The main appeal of this brief work is the way in which it evokes vast amounts of time, even though we are given only hints of what this strange future is like. More of a mood piece than a fully developed story, it is likely to fire the reader’s imagination, even if it leaves much unsaid.
“Ashes” by Mario Milosevic is another story that deals with long periods of time in a short space. The narrator is descended from many generations of people bred for longevity. Although the women can survive for nearly a millennium, the men rarely reach a century. The narrator looks back on the deaths of her parents, and anticipates her own child, yet to be born.
As with the previous story, there is little plot beyond the basic premise. The point seems to be that life and death are eternal verities, no matter how they might change. The theme is a profound one, if not entirely original.
“Why Things Work on a Starship” by Stephen R. Loftus-Mercer consists of a conversation between a gifted spaceship engineer and her superior officer. He explains why her brilliant innovations could confuse lesser minds, leading to disaster. More of a fictionalized philosophical essay than a story, this brief dialogue helps the reader appreciate the fact that geniuses need to value the importance of those with only modest skills.
“Winter’s Spring” by A.P. Hawkins features a small team of scientists laboring to set up a colony for a starship full of hibernating passengers. The planet is an extremely cold one, so the situation presents difficult technical problems. Adding to the challenge are tensions among the members of the team.
In essence, this is an old-fashioned problem-solving story, of the kind often found in the pages of Astounding. The solution is a plausible one, although one might wonder why the team didn’t think of it sooner. The relationships among the scientists, whether bickering or developing romances, seem more adolescent than their intellectual skills might suggest.
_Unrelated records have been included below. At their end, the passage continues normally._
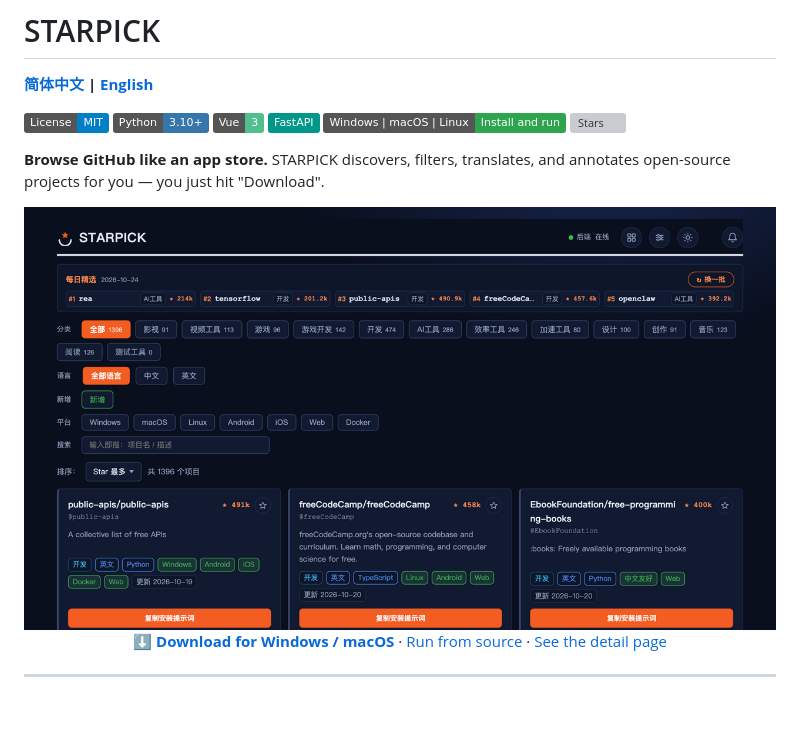
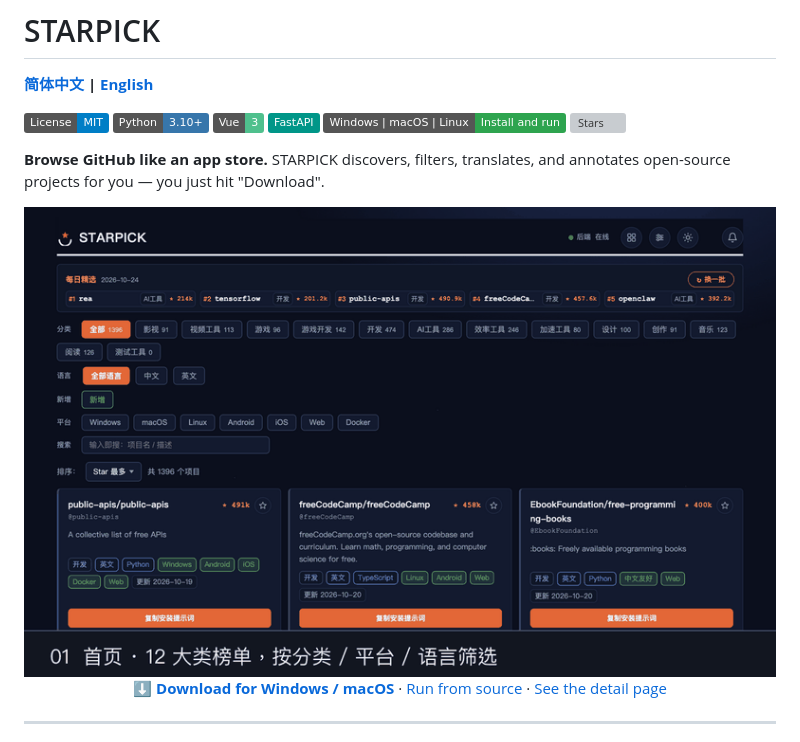
Before and after one commit to Geoff-WSX/starpick, a Markdown page: README_EN.md, the part around the change. Drawn GitHub-style; pictures changed too: docs/demo.gif (added); badges without logos; blank space fills up the shorter version; grey boxes are pictures that could not be loaded.

```diff
--- a/README_EN.md
+++ b/README_EN.md
@@ -11,7 +11,7 @@
 
 **Browse GitHub like an app store.** STARPICK discovers, filters, translates, and annotates open-source projects for you — you just hit "Download".
 
-<img src="docs/截图-首页深色.png" alt="STARPICK home: 12 categories of high-star open-source projects with category/platform/language filters" width="100%">
+<img src="docs/demo.gif" alt="STARPICK demo: home listing → in-site README → collection progress → settings" width="100%">
 
 <p align="center">
   <a href="https://github.com/Geoff-WSX/starpick/releases/latest"><b>⬇️ Download for Windows / macOS</b></a>
```
Also changed, not shown: README.md (+1 -1 lines), docs/提交文案-开源清单.md (added, +152 -0 lines).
“Enter the Fungicene” by J.M. Swenson takes place on Earth in the far future. The environment has changed radically, leaving only a few sheltered places where people can survive. Humanity consists entirely of cloned women, many generations after their originals died. These few women are greatly enhanced with biotechnology and neurological implants, which allow them to access the memories of previous clones. Over thousands of years, they have fought to return the environment to a livable state, with little success. One of the women discovers a new lifeform, leading to a change in the way she imagines the future.
The author shows much creative imagination, whether describing a world dominated by gigantic fungi or entering the memories of older clones. The plot offers a sweeping vista of evolution, with a semi-mystical vision of what might follow humanity.
Victoria Silverwolf notes that this issue also contains a scathing political editorial that is sure to generate controversy.